congratulate for a good job or to reprimand. By using names the teacher shows that her students are
not merely a number in the classroom. The use of names shows that the teacher has an interest for
her students as individuals.
If you have problems recalling names, calling the roll aloud at the beginning of the year until you
can place the names to each of your students is a good way to work on your memory skills. It is
usually a good idea to repeat the name of those who introduce themselves, for example, if a student
says "Hello, my name is Carla.", you can reply something like "Hi Carla, welcome to the English
class."

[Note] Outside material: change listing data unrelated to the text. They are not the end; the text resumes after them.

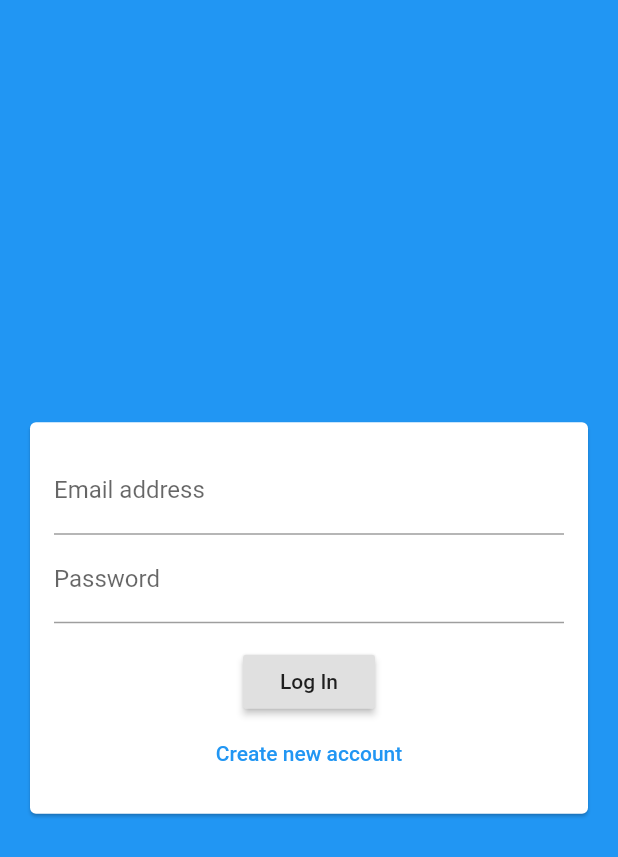
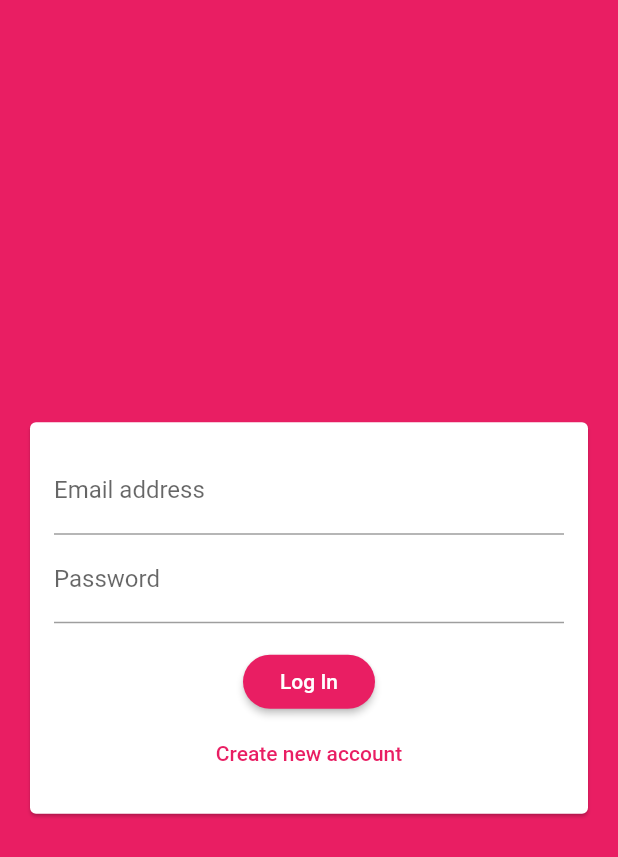
Before and after one commit to eloicasamayor/chat_app, a Flutter app: the screen it shows after launch, on a phone screen of 412 x 824 dp. Shown: the top 857 px of the screen. Run offline on Flutter 3.47's test engine with Material 2 defaults, Android fonts, the phone set to English and light mode, and no system bars; our stand-ins replace cloud_firestore, firebase_auth, firebase_core; accounts and stored records are empty.

```diff
--- a/lib/main.dart
+++ b/lib/main.dart
@@ -1,5 +1,6 @@
 import 'package:chat_app/screens/auth_screen.dart';
 import 'package:chat_app/screens/chat_screen.dart';
+import 'package:firebase_auth/firebase_auth.dart';
 import 'package:flutter/material.dart';
 // Import the firebase_core plugin
 import 'package:firebase_core/firebase_core.dart';
@@ -17,9 +18,22 @@ class MyApp extends StatelessWidget {
     return MaterialApp(
       title: 'Flutter Chat',
       theme: ThemeData(
-        primarySwatch: Colors.blue,
-      ),
-      home: AuthScreen(),
+          primarySwatch: Colors.pink,
+          backgroundColor: Colors.pink,
+          accentColor: Colors.deepPurple,
+          buttonTheme: ButtonTheme.of(context).copyWith(
+              buttonColor: Colors.pink,
+              textTheme: ButtonTextTheme.primary,
+              shape: RoundedRectangleBorder(
+                  borderRadius: BorderRadius.circular(20)))),
+      home: StreamBuilder(
+          stream: FirebaseAuth.instance.authStateChanges(),
+          builder: (ctx, userSnapshot) {
+            if (userSnapshot.hasData) {
+              return ChatScreen();
+            }
+            return AuthScreen();
+          }),
     );
   }
 }
--- a/lib/screens/auth_screen.dart
+++ b/lib/screens/auth_screen.dart
@@ -1,3 +1,4 @@
+import 'package:cloud_firestore/cloud_firestore.dart';
 import 'package:flutter/material.dart';
 import 'package:firebase_auth/firebase_auth.dart';
 import '../widgets/auth/auth_form.dart';
@@ -11,6 +12,7 @@ class AuthScreen extends StatefulWidget {
 
 class _AuthScreenState extends State<AuthScreen> {
   final _auth = FirebaseAuth.instance;
+  var _isLoading = false;
 
   void _submitAuthForm(
     String email,
@@ -22,6 +24,9 @@ class _AuthScreenState extends State<AuthScreen> {
     UserCredential authResult;
 
     try {
+      setState(() {
+        _isLoading = true;
+      });
       if (isLogin) {
         authResult = await _auth.signInWithEmailAndPassword(
           email: email,
@@ -32,20 +37,28 @@ class _AuthScreenState extends State<AuthScreen> {
           email: email,
           password: password,
         );
+        FirebaseFirestore.instance
+            .collection('users')
+            .doc(authResult.user!.uid)
+            .set({
+          'username': username,
+          'email': email,
+        });
       }
     } on FirebaseAuthException catch (err) {
       var message = 'An error occurred, please chech credentials';
       if (err.message != null) {
         message = err.message.toString();
       }
-      print(email);
-      print(password);
       Scaffold.of(ctx).showSnackBar(
         SnackBar(
           content: Text(message),
           backgroundColor: Theme.of(ctx).errorColor,
         ),
       );
+      setState(() {
+        _isLoading = false;
+      });
     }
   }
 
@@ -53,7 +66,10 @@ class _AuthScreenState extends State<AuthScreen> {
   Widget build(BuildContext context) {
     return Scaffold(
       backgroundColor: Theme.of(context).primaryColor,
-      body: AuthForm(_submitAuthForm),
+      body: AuthForm(
+        _submitAuthForm,
+        _isLoading,
+      ),
     );
   }
 }
--- a/lib/widgets/auth/auth_form.dart
+++ b/lib/widgets/auth/auth_form.dart
@@ -8,8 +8,9 @@ class AuthForm extends StatefulWidget {
     bool isLogin,
     BuildContext ctx,
   ) submitFn;
+  final bool isLoading;
 
-  AuthForm(this.submitFn);
+  AuthForm(this.submitFn, this.isLoading);
 
   @override
   _AuthFormState createState() => _AuthFormState();
@@ -105,11 +106,15 @@ class _AuthFormState extends State<AuthForm> {
                   SizedBox(
                     height: 15,
                   ),
-                  RaisedButton(
+                  widget.isLoading
+                      ? CircularProgressIndicator()
+                      : RaisedButton(
                           onPressed: _trySubmit,
                           child: Text(_isLogin ? 'Log In' : 'Sign Up'),
                         ),
-                  FlatButton(
+                  widget.isLoading
+                      ? Container()
+                      : FlatButton(
                           onPressed: () {
                             setState(() {
                               _isLogin = !_isLogin;
```
Also changed, not shown: lib/screens/chat_screen.dart (+12 -0 lines). Lines whose indentation alone changed are shown as unchanged.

4. Now consider the range of attending strategies used by the teacher. What others are
possible? What comment would you make on a teacher's having a range of attending
strategies? Are these conscious or subconscious behaviors in a teacher?
The teacher was very effective with the use of names and looking at whoever she was talking to
in the eyes. She showed that she was really paying attention to them when they spoke. She was
friendly towards her students, but did not smile as much as I had thought she would.
It is useful for a teacher to have a wide range of attending strategies for different situations. If the
teacher is consistent with them then the students will know exactly what each means (a reprimand, a
congratulation, a request for something) and associate it to expected behavior. Ideally, the teacher is
aware of these behaviors so as to be able to use them according to the situation. However, not all
behaviors are controlled and most of the times they are instinctive.

LCB-TTC – Taller Didáctico – Observation 9 – María Pérez Armendáriz 2

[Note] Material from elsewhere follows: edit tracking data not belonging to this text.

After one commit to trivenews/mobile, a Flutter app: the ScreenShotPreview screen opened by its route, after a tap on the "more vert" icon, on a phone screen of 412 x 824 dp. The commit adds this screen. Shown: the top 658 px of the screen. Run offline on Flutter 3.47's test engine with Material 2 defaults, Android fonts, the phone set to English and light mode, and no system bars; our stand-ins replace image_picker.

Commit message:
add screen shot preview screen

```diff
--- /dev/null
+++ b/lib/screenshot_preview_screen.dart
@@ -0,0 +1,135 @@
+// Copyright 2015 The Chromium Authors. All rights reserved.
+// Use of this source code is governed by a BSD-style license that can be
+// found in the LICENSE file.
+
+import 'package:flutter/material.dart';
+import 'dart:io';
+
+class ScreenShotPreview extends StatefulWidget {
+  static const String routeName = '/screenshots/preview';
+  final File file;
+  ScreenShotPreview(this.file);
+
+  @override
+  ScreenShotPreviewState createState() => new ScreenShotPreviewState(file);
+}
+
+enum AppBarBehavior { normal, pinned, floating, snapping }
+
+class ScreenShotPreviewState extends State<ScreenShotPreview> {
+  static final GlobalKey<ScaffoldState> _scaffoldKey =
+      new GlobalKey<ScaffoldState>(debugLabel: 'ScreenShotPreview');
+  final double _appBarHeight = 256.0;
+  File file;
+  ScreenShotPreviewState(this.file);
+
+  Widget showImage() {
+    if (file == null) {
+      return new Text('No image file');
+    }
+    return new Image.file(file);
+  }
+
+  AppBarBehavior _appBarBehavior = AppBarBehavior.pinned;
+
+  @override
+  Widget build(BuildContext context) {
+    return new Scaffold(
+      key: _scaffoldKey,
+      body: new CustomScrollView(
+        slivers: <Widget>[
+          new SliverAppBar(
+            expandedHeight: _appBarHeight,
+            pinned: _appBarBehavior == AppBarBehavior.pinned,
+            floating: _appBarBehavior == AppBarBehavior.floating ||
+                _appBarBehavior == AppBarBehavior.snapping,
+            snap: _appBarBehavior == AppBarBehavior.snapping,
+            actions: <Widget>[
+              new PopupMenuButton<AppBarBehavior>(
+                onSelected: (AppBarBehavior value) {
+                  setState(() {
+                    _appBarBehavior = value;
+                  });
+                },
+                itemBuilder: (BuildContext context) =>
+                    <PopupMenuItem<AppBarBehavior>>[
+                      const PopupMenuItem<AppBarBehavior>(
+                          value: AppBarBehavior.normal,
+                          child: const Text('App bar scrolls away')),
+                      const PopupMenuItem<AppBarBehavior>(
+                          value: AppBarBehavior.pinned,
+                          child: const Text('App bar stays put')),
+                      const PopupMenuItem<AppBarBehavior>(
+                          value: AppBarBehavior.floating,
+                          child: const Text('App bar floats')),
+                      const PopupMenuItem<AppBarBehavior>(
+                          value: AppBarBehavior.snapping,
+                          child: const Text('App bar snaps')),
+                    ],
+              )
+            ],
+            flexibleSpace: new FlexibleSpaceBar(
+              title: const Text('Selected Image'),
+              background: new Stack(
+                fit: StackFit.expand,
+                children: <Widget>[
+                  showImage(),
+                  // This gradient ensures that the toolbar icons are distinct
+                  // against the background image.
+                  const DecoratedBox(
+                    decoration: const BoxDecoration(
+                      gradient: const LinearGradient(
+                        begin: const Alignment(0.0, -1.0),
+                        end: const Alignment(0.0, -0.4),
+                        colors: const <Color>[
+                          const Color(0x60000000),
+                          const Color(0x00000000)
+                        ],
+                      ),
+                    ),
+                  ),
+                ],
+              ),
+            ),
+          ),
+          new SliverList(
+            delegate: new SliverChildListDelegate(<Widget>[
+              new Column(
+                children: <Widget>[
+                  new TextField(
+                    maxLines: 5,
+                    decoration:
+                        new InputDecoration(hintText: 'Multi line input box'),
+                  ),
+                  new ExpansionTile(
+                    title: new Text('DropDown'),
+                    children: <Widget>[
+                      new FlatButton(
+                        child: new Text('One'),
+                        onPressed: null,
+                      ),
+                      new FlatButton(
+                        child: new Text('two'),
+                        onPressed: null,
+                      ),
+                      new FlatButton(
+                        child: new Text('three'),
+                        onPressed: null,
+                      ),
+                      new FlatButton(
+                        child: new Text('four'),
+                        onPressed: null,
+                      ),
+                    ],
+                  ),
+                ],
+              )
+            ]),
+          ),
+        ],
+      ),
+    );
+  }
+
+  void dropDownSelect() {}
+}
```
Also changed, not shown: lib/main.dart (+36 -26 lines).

5. Did you happen to notice anything about the students' own attending behaviors towards
other students? How important is this? What might the teacher's role be in this regard?
The students did not pay much attention to each other, not because they did not care, but because
the room was quite noisy and their soft voices were barely audible. Only once did they ask for
repetition of a sentence. If any of them wanted to get the attention of another, they would call out
their nicknames, or touch the neighbor to get something. Some of them shared books, so they
worked together and talked to each other.
It is important that the teacher monitors student behavior in this regard. It is common to see
students trying to catch each other's attention by throwing things or shouting. The teacher has to
show that this is not acceptable and provide options for attending to others that will not disrupt the
lesson or hurt anyone.

Reflection
Using the lesson as a mirror of your own attending skills, what comment can you make
about your own teaching behavior? What have you learned from this observation that you
could apply to your own teaching?
I think this lesson, as well as many others, help me realize my own shortcomings. I know I have
yet to learn many ways to show how to deal with students attention. Particularly, I have problems
remembering names; it is something that I know I need to focus on from the very beginning so as to
prove students that I care enough to remember their names and some facts that make them
important as individuals, not only as members of a group. I also hope that I distribute my attention
to allow all students to participate avoiding favoritism, or any tendency that shows unconscious
preferences towards certain students.

LCB-TTC – Taller Didáctico – Observation 9 – María Pérez Armendáriz 3